Charlie Dupré is a spoken word artist who has supported the likes of Scroobius Pip, Ghostpoet and Polar Bear. He is the two-time Hammer and Tongue National finalist and he’s currently performing his new show, The Stories of Shakey P, at the Fringe. Charlie talks to Laura Hunter about Shakespeare, hip-hop and performing Latitude.
When did you start writing and performing?
I was always a keen writer at school. I used to write absurdly long essays. I started writing rap lyrics at around 16 when I heard Eminem for the first time, but it wasn’t until I was at university, where there was a massive drum n bass scene, that I actually picked up a mic and started rapping to an audience. This developed into more considered poetry when I started slamming at spoken word nights.
What’s your process? Do you write first and then speak, or vice versa?

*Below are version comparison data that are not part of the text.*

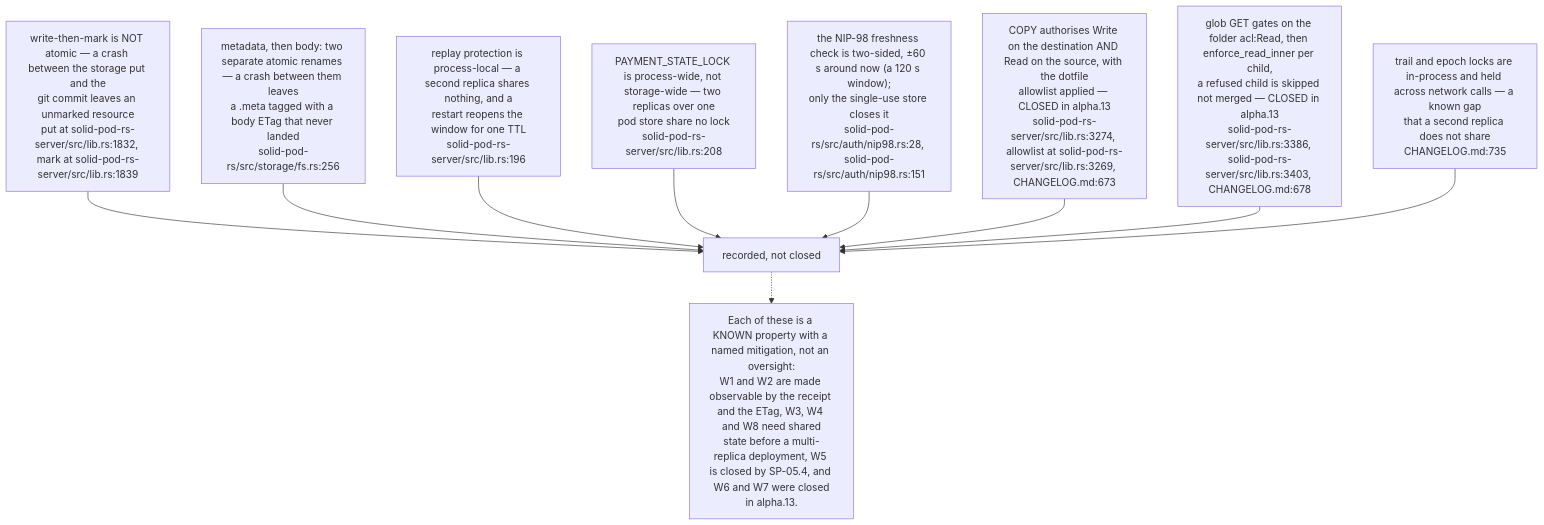
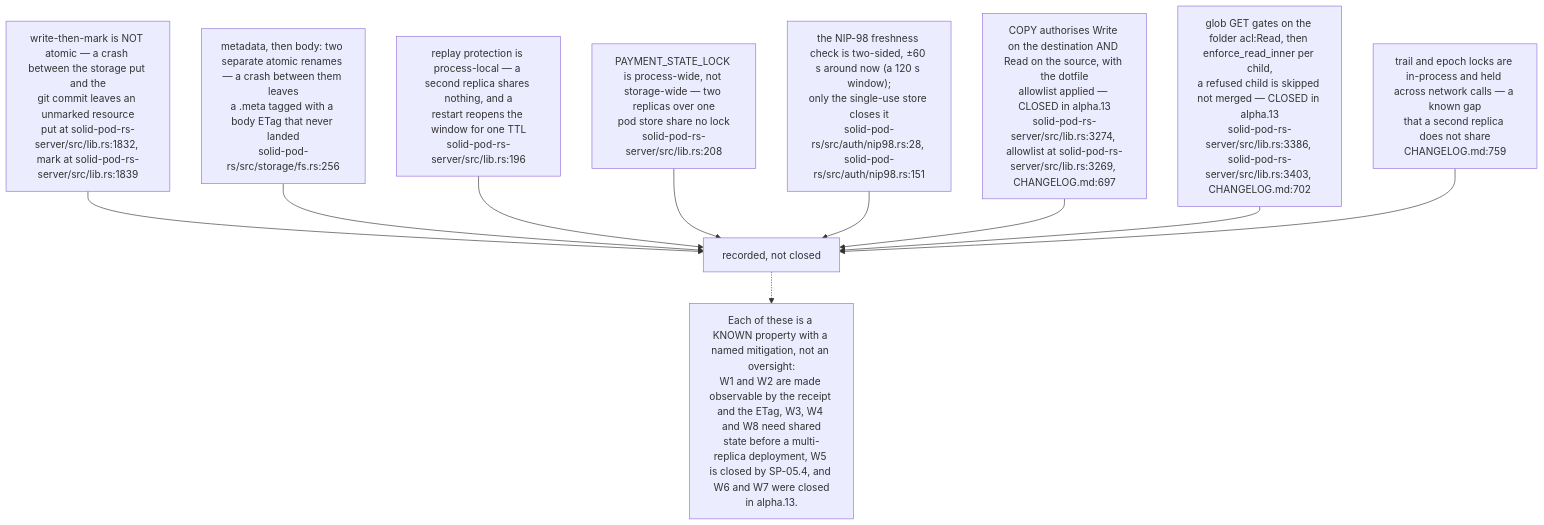
Before and after one commit to DreamLab-AI/VisionFlow: the fourth of 12 diagrams in docs/diagrams/solid-pod-rs/10-failure-modes-and-invariants.md, drawn with Mermaid. The commit also changed other lines of this file and 48 other files, not shown here.

Commit message:
docs: reconcile estate repairs and first diagram refresh batch

````diff
--- a/docs/diagrams/solid-pod-rs/10-failure-modes-and-invariants.md
+++ b/docs/diagrams/solid-pod-rs/10-failure-modes-and-invariants.md
@@ -140,24 +140,24 @@
 ```mermaid
 flowchart TD
     W1["write-then-mark is NOT atomic — a crash between the storage put and the<br/>git commit leaves an unmarked resource<br/>put at solid-pod-rs-server/src/lib.rs:1832, mark at solid-pod-rs-server/src/lib.rs:1839"]
     W2["metadata, then body: two separate atomic renames — a crash between them leaves<br/>a .meta tagged with a body ETag that never landed<br/>solid-pod-rs/src/storage/fs.rs:256"]
     W3["replay protection is process-local — a second replica shares nothing, and a<br/>restart reopens the window for one TTL<br/>solid-pod-rs-server/src/lib.rs:196"]
     W4["PAYMENT_STATE_LOCK is process-wide, not storage-wide — two replicas over one<br/>pod store share no lock<br/>solid-pod-rs-server/src/lib.rs:208"]
     W5["the NIP-98 freshness check is two-sided, ±60 s around now (a 120 s window);<br/>only the single-use store closes it<br/>solid-pod-rs/src/auth/nip98.rs:28, solid-pod-rs/src/auth/nip98.rs:151"]
-    W6["COPY authorises Write on the destination AND Read on the source, with the dotfile<br/>allowlist applied — CLOSED in alpha.13<br/>solid-pod-rs-server/src/lib.rs:3274, allowlist at solid-pod-rs-server/src/lib.rs:3269, CHANGELOG.md:673"]
-    W7["glob GET gates on the folder acl:Read, then enforce_read_inner per child,<br/>a refused child is skipped not merged — CLOSED in alpha.13<br/>solid-pod-rs-server/src/lib.rs:3386, solid-pod-rs-server/src/lib.rs:3403, CHANGELOG.md:678"]
+    W6["COPY authorises Write on the destination AND Read on the source, with the dotfile<br/>allowlist applied — CLOSED in alpha.13<br/>solid-pod-rs-server/src/lib.rs:3274, allowlist at solid-pod-rs-server/src/lib.rs:3269, CHANGELOG.md:697"]
+    W7["glob GET gates on the folder acl:Read, then enforce_read_inner per child,<br/>a refused child is skipped not merged — CLOSED in alpha.13<br/>solid-pod-rs-server/src/lib.rs:3386, solid-pod-rs-server/src/lib.rs:3403, CHANGELOG.md:702"]
 
-    W8["trail and epoch locks are in-process and held across network calls — a known gap<br/>that a second replica does not share<br/>CHANGELOG.md:735"]
+    W8["trail and epoch locks are in-process and held across network calls — a known gap<br/>that a second replica does not share<br/>CHANGELOG.md:759"]
 
     W1 --> R["recorded, not closed"]
     W2 --> R
     W3 --> R
     W4 --> R
     W5 --> R
     W6 --> R
     W7 --> R
     W8 --> R
 
     N["Each of these is a KNOWN property with a named mitigation, not an oversight:<br/>W1 and W2 are made observable by the receipt and the ETag, W3, W4 and W8 need shared<br/>state before a multi-replica deployment, W5 is closed by SP-05.4, and W6 and W7 were closed<br/>in alpha.13."]
     R -.-> N
 ```
````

Good stuff normally comes when I’ve forgotten my notebook! Whenever I sit down with pencil poised it’s hopeless – you can’t force stuff. A good idea is more likely to pop into my head when I’m out and about, maybe seeing other performers, or just walking down the street surrounded by stimuli. I love writing in public places where lots of stuff is happening around me. The beginning of a piece is always the hardest. Once the wheels are turning, and I can see where something needs to go, then it often just sort of writes itself.
Where did the idea for the Stories of Shakey P come from?
I’ve been into Shakespeare since the age of about 12. I was totally seduced by the stories and characters and when I was planning a spoken word show at the Edinburgh festival last year, I felt I needed a concept to sustain the show for a whole hour. I already had a couple of pieces based on Shakespeare plays, and then I started to notice all the parallels with modern hip-hop. So that became the basis for the show.
How similar are Shakespearian verse and rap?
They are fundamentally the same thing, linguistically speaking. A line of either is essentially a collection of words arranged in a rhythmic pattern according to their cadence. They both harness the musicality of words to add the right sentiment to the line. They also both reflect the world around us, and what it is to be human. Hip-hop has very specific roots and cultural trappings, but it is still part of the ongoing flux of language that morphs its way through the ages.
How much does Shakespeare inform your work?
A great deal. Much of my appreciation of language comes from Shakespeare. Although I’m trying hard to be as well versed in other writers as well!
What can other writers learn from the craft of hip-hop?
Language is like music, and should be treated as such. A sentence can be configured in so many ways to create different energies, just like musical notation.
What do you love about spoken word?
The variety. Everyone that gets up on stage is completely distinct from the last, and has something unique to offer.
Who or what is your inspiration?
Eminem and Shakespeare first and foremost, but many others since.
You’re performing at the Fringe at the moment, and you performed Latitude earlier in the summer. Describe what it’s like performing your poetry in 26 words.
Sometimes it feels like I can think about something totally different and the poem or character will just possess me and perform itself. That’s twenty six.
What’s your best piece of advice for up and coming poets?
Be totally dedicated to improving. And place a value on yourself when the time is right.
What’s next for you?
We’ve just been booked for a week-long run at the Emporium in Brighton (1st-5th October) for which I’m going to do a couple of nips and tucks on the show based on feedback from the Edinburgh run. I’m also about to release a hip-hop version of the Othello piece from the show – a collaboration with producer Polar Snares. The label Rocstar Recordings are keen for us to do a whole album of similar tracks so I guess we’ll get cracking on that. I’m also mulling over the idea of doing a show where I do rap versions of famous philosophers…